    Every person reacts to similar situations in a different manner. This is because our decisions do not completely depend on quantifiable parameters like risk or return but are equally influenced by subjective factors like priority, morals, values, society ethics, etc., which are different for different people.

    The human mind is complex and unpredictable. Not every person posesses the same managerial skills or good decision making abilities. It is said that management is not only about an intelligence quotient but also about creativity and an emotional quotient. All these facts cast serious doubts on the authenticity of the results of such research.

    In my view, although neuroscience will be able to give us valuable insights on general consumer behaviour, it will not be able to predict it with 100 percent accuracy. If it does, then it will bring about a big change in marketing and sales.

     
     
     
    • Graham Douglas
    • Founder, Integrative Federation

    Prompted by the prevailing air of sanity this article has produced, may I elaborate on my earlier remarks, please?

    How we reason is not how we are trained to reason!

    Broadly, we tend to be trained in critical thinking. In educational institutions, at work, and even at home we train what may be called our Critical Mind. We train people to reason in a disembodied way as though our minds were symbol manipulators like computers, unconnected with the remainder of our bodies and our physical, social, and cultural environment. We train them to break problems down into parts, to put these parts into rigid categories with shared properties, and to manipulate symbols representing these categories. We train them to hypothesise using these rigid categories (thereby excluding all other possibilities) and look for a grain of the "truth" about these categories that is imagined to be "out there" in the "real" world and to justify that "truth" with propositions expressed in words or mathematical symbols joined together in accordance with the rules of logic. We train them to reason in a straight line towards a conclusion. We train them as though the way we justify our thoughts - in logical statements - is the way we reason. We dehumanise reasoning.

    In the light of the many advances in mind science it now makes sense to train our minds to reason integratively as well as critically. This can now be done. If one thinks of the "will" as the "faculty by which (a) person decides or conceives of himself as deciding upon and initiating action (mind consists of the understanding and the will)" (Concise Oxford Dictionary, 7th Edition) and relates that to basic human needs, one can develop the concept of a dynamic and multifaceted human will reflecting those needs.

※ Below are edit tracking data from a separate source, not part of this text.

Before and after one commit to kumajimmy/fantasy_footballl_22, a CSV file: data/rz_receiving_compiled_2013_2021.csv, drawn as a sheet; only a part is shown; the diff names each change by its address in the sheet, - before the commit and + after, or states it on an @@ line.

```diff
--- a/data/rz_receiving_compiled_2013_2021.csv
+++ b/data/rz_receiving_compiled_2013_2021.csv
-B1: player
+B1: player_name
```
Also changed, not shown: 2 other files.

    Regarding our decision-making as involving the balancing of this multifaceted will seems to me to provide a sounder basis for understanding human behaviour than the simplistic "fear and greed" or extrapolation from minute studies in one science or another that is de rigueur at present.

     
     
     
    • Deepak Alse
    • Project Leader, Wipro Technologies

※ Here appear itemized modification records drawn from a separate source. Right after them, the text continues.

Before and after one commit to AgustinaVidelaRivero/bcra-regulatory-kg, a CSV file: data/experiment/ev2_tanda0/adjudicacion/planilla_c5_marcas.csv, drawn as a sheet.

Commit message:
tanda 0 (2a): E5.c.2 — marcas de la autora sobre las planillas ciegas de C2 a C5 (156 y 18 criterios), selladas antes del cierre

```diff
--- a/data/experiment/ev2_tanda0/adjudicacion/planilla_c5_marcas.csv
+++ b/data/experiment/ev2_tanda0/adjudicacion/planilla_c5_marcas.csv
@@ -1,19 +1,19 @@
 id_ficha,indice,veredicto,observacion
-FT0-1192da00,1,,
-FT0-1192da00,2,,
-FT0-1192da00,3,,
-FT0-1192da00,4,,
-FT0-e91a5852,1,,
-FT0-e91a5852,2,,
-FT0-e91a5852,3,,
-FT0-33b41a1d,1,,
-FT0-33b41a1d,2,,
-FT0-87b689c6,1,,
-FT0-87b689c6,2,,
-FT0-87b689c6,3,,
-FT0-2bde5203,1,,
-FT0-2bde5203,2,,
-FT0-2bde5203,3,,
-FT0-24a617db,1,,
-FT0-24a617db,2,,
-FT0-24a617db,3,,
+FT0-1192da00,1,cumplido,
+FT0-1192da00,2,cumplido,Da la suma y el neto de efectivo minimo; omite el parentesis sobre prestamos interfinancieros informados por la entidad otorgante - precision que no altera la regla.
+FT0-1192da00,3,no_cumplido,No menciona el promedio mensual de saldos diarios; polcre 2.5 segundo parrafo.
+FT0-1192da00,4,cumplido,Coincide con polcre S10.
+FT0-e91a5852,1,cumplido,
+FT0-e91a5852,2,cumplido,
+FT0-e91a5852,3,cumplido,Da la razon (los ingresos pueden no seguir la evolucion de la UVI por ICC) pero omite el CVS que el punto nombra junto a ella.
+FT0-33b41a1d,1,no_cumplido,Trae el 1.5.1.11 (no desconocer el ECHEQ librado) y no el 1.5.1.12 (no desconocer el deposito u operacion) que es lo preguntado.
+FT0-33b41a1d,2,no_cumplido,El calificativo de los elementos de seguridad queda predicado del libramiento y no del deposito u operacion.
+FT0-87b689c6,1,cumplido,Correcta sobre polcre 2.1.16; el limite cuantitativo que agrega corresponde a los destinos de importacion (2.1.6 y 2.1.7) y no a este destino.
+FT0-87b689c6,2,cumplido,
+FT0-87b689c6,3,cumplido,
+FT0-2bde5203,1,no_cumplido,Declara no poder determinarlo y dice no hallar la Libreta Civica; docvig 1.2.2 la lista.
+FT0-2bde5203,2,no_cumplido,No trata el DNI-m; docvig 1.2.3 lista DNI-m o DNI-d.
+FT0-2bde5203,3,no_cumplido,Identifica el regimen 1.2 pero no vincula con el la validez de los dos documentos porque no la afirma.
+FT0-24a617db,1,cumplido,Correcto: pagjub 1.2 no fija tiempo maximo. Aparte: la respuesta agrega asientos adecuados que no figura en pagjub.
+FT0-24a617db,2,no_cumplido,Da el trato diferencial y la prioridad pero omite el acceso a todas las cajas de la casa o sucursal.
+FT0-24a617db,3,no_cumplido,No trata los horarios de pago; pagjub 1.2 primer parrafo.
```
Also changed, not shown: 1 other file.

    In the ever-increasing tribe of interdisciplinary research, neuro economics is the infant! While we shall celebrate its arrival, neither should we burden it with expectations nor label it "fractious." The sample size and variety of population in such studies will largely determine the quality of the outcome!

    Till the time that neuro economics can unravel the rationale behind the irrational, practitioners and quacks will both find their space on the pages of discovery!

     
     
     
    • Gaurav Goel
    • PGPX II, IIM Ahmedabad

    I would assume that the decision-making process of any human brain is very complex and that it depends on infinite parameters. Many such parameters are unique to each individual (for example, past experiences).

    Most of the early studies in neuro economics will try to find patterns that can be generalized to a wide range of situations. But eventually we may realize that there are too many parameters in this equation to predict a reliable result.

    I think that it'll be interesting to see innovative applications of neuro economics in the coming decades but I don't foresee a great variation in consumer patterns as a result of such applications.